The training sessions ended at 6PM each day but that didn’t mean that the activities stopped there. The hours after dinners were full of activities such as film screenings, discussions, stencil workshops, yoga, capoeira, gingerbread baking competitions, and of course hackerspaces that were open every night for everyone to learn from each other with regards to digital security and beyond, as well as for holding small meetings. In fact, we ended almost every day at around 11PM!
All in all, it was a great life-experience for me. Meeting feminists from all over the world, learning new skills, gaining new knowledge and insights, and knowing that I had support for doing what I have been doing from contemporaries from around the world, all with their own respective stories to share.
It was an afternoon of heavy rain in Jakarta, but it didn’t hamper the spirits of EngageMedia and OBR Indonesia in hosting the film screening for International Migrants Day at Coffeewar, Kemang, South Jakarta. As we kicked off the event, around 30 people were cozying up at the café to watch the films.
Two of the films being shown were 'Perangkap' and 'Perjuangan Seorang Ibu' from Crossroads, our collection of advocacy videos for and by migrant workers, along with 'Jalan Pulang' by Yayasan Jurnal Perempuan.
The post-screening discussion included resource persons Dinda Nuuranisaa Yura from Solidaritas Perempuan, an organization focusing on women migrant workers issues, and Zely Ariane from Perempuan Mahardika, an organization that organizes women factory workers. They both spoke on the situation of women migrant workers and the similarity of the issues faced by women factory workers.
We were very thankful that there were some former migrant workers who came to the event and shared their heartfelt experiences of working abroad as well as their inspiring stories of fighting for their rights. Also discussed was how women from different sectors of society should unite to fight for the rights of all women, from which we came up with a set of concrete strategies that we could all work together on.
This event served as the first Indonesian screening for the outreach we are doing for Crossroads this year, and we hit the road in February to visit a number of cities for more screenings - So stay tuned!
On 29 Nov 2014, Crossroads, our collection of advocacy videos on migrant workers, refugees, and stateless people in Malaysia, was screened to 100 first-year Law students at Universiti Malaya, Kuala Lumpur.
Representatives from Pusat KOMAS and Tenaganita, our local partners for Crossroads outreach in Malaysia, presented the films Polis Pao, Perangkap, and the animated clip, Terabai. Both organisations had also recently worked together to screen Crossroads on International Migrants Day 2014.
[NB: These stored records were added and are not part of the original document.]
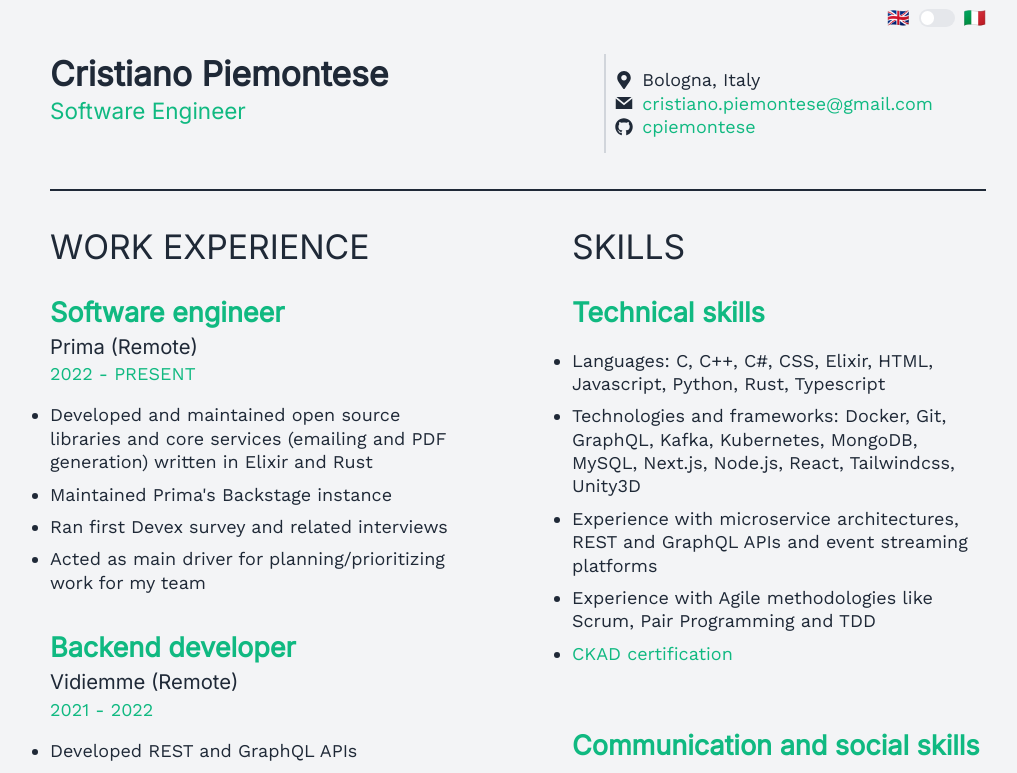
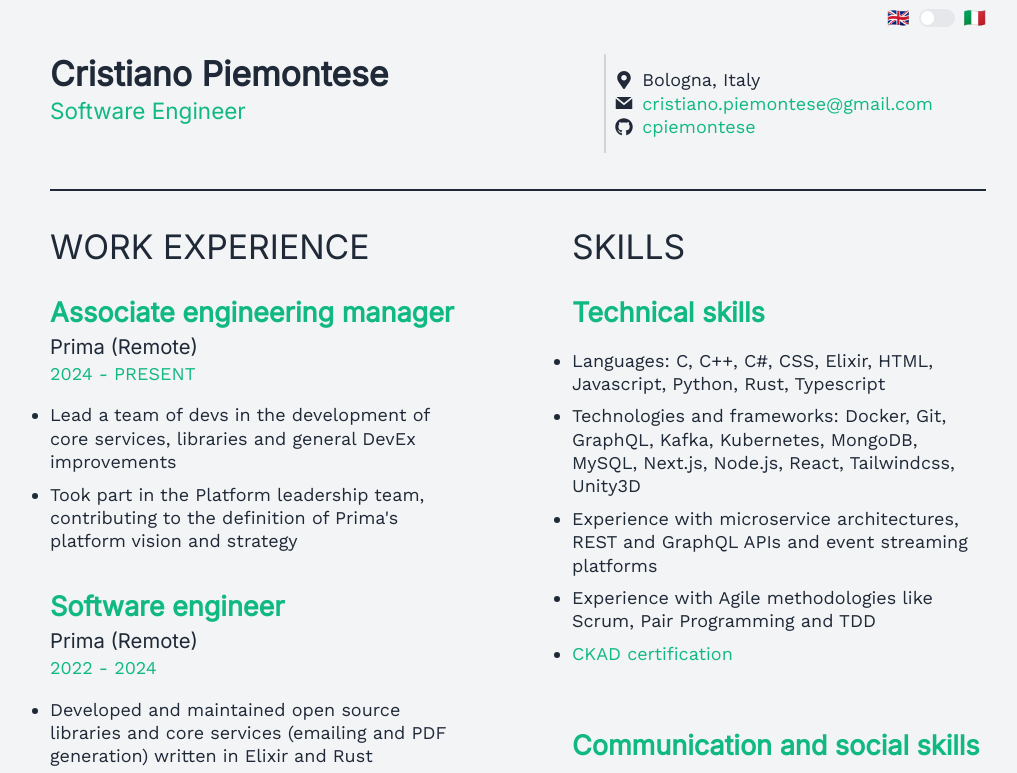
Before and after one commit to cpiemontese/cpiemontese.github.io, a Next.js app: page / in a window 1280 px wide. Shown: the top 773 px of the page, without its empty margins (122-1139 px from the left). Built offline with nearby package versions, Linux system fonts and the light colour scheme.

Commit message:
add new position

```diff
--- a/pages/index.jsx
+++ b/pages/index.jsx
@@ -48,9 +48,26 @@ export default function IndexPage() {
               <CVElement
                 className="mb-8"
                 lang={lang}
+                title="Associate engineering manager"
+                subtitle={`Prima (Remot${lang === EN ? 'e' : 'o'})`}
+                period={`2024 - Present${lang === IT ? 'e' : ''}`}
+                list={[
+                  {
+                    [EN]: 'Lead a team of devs in the development of core services, libraries and general DevEx improvements',
+                    [IT]: 'Guidato un team di dev nello sviluppo di servizi core, librerie e miglioramenti generali della DevEx',
+                  },
+                  {
+                    [EN]: 'Took part in the Platform leadership team, contributing to the definition of Prima\'s platform vision and strategy',
+                    [IT]: 'Ho fatto parte del Platform leadership team, contribuendo alla definizione della visione e della strategia della piattaforma di Prima',
+                  },
+                ]}
+              />
+              <CVElement
+                className="mb-8"
+                lang={lang}
                 title="Software engineer"
                 subtitle={`Prima (Remot${lang === EN ? 'e' : 'o'})`}
-                period={`2022 - Present${lang === IT ? 'e' : ''}`}
+                period={`2022 - 2024`}
                 list={[
                   {
                     [EN]: 'Developed and maintained open source libraries and core services (emailing and PDF generation) written in Elixir and Rust',
```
The students asked several questions during the Q&A sessions conducted after each video, and expressed their enjoyment of the interactive event. Fajar from Tenaganita effectively managed to shed light on the negative perspectives on migrant workers that some of the students seemed to have, such as, "They take the jobs of locals", "They cause crime", and "They come here through illegal means".
We concluded by sharing that every human being has a right to livelihood and movement, and so should be allowed to travel to wherever necessary, especially to survive, but within the limits of the laws of the countries that they are traveling to and from.
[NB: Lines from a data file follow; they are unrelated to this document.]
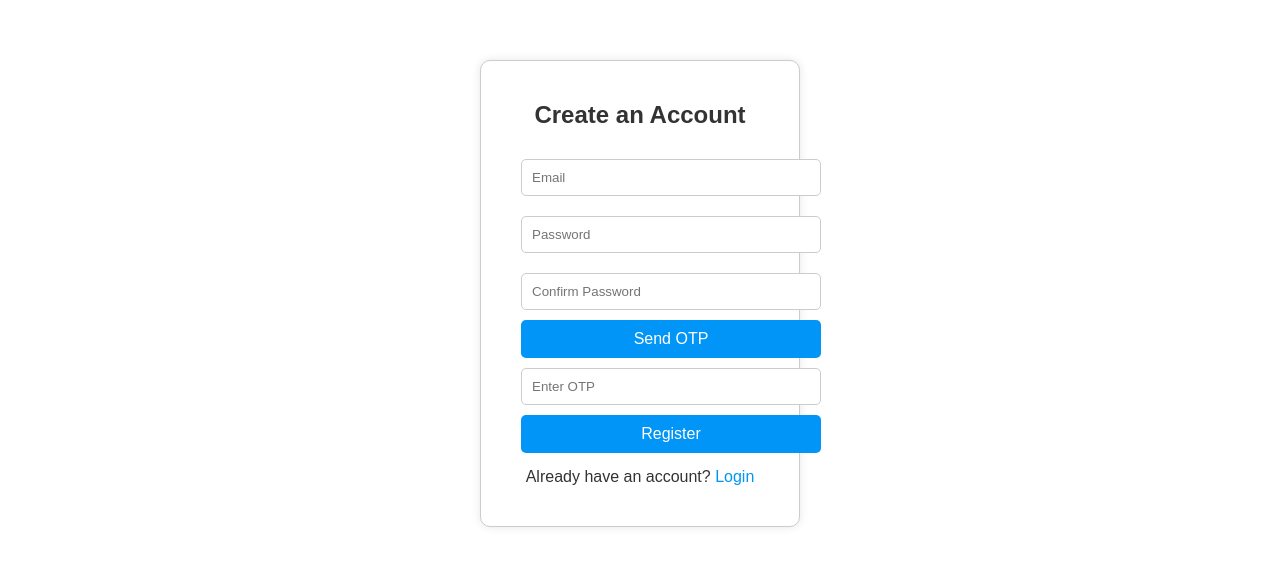
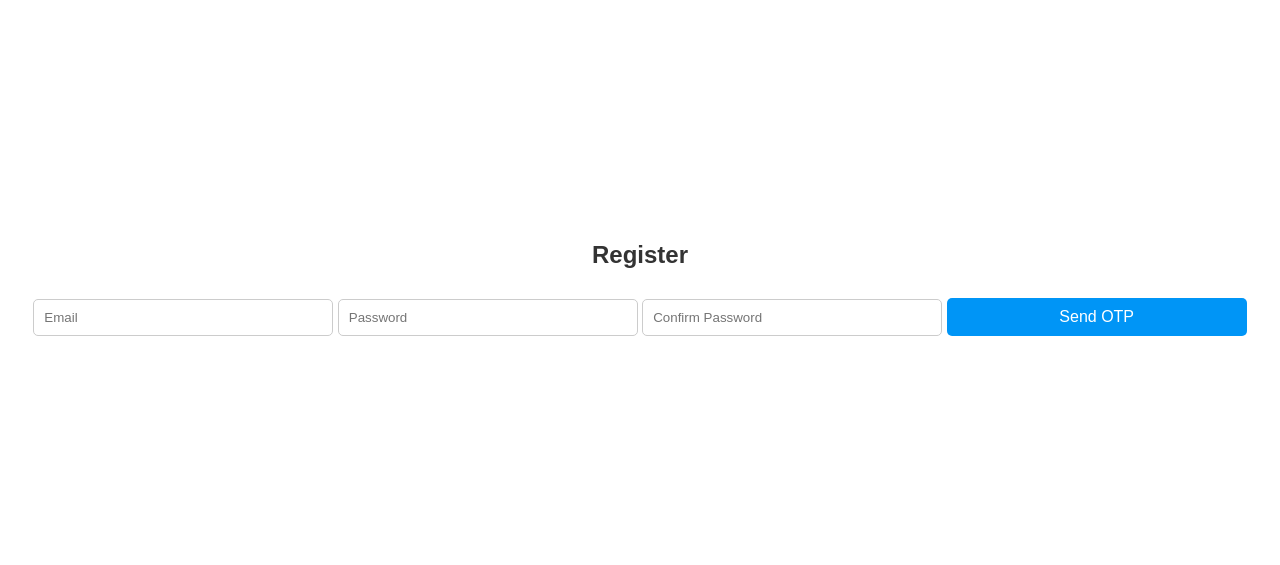
Before and after one commit to ZphsKMPL/school-attendance-system, a plain HTML site: page frontend/register.html in a window 1280 px wide. Shown: the part 107-672 px from the top of the page. Drawn offline with Linux system fonts and the light colour scheme.

Commit message:
Update register.html

```diff
--- a/frontend/register.html
+++ b/frontend/register.html
@@ -1,24 +1,30 @@
 <!DOCTYPE html>
-<html lang="en">
+<html>
 <head>
-    <meta charset="UTF-8">
-    <meta name="viewport" content="width=device-width, initial-scale=1.0">
-    <title>Register - School Attendance</title>
-    <link rel="stylesheet" href="style.css">
+  <title>Register</title>
+  <link rel="stylesheet" href="style.css">
 </head>
 <body>
-    <div class="register-container">
-        <h2>Create an Account</h2>
-        <form id="registerForm">
-            <input type="email" id="email" placeholder="Email" required>
-            <input type="password" id="password" placeholder="Password" required>
-            <input type="password" id="confirmPassword" placeholder="Confirm Password" required>
-            <button type="button" class="btn" id="sendOtpBtn">Send OTP</button>
-            <input type="text" id="otp" placeholder="Enter OTP" required>
-            <button type="submit" class="btn">Register</button>
-        </form>
-        <p>Already have an account? <a href="login.html">Login</a></p>
-    </div>
-    <script src="script.js"></script>
+  <div class="register-box">
+    <section id="register-section">
+      <h2>Register</h2>
+      <form id="register-form">
+        <input id="email" type="email" placeholder="Email" required />
+        <input id="password" type="password" placeholder="Password" required />
+        <input id="confirm-password" type="password" placeholder="Confirm Password" required />
+        <button type="submit">Send OTP</button>
+      </form>
+    </section>
+
+    <section id="otp-section" style="display: none;">
+      <h2>Enter OTP</h2>
+      <form id="otp-form">
+        <input id="otp" type="text" placeholder="Enter OTP" required />
+        <button type="submit">Verify</button>
+      </form>
+    </section>
+  </div>
+
+  <script src="script.js"></script>
 </body>
 </html>
```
With the Crossroads videos as a medium for more similar engagements with the Malaysian public, we hope to play our part in changing perceptions on migrants there, one screening at a time.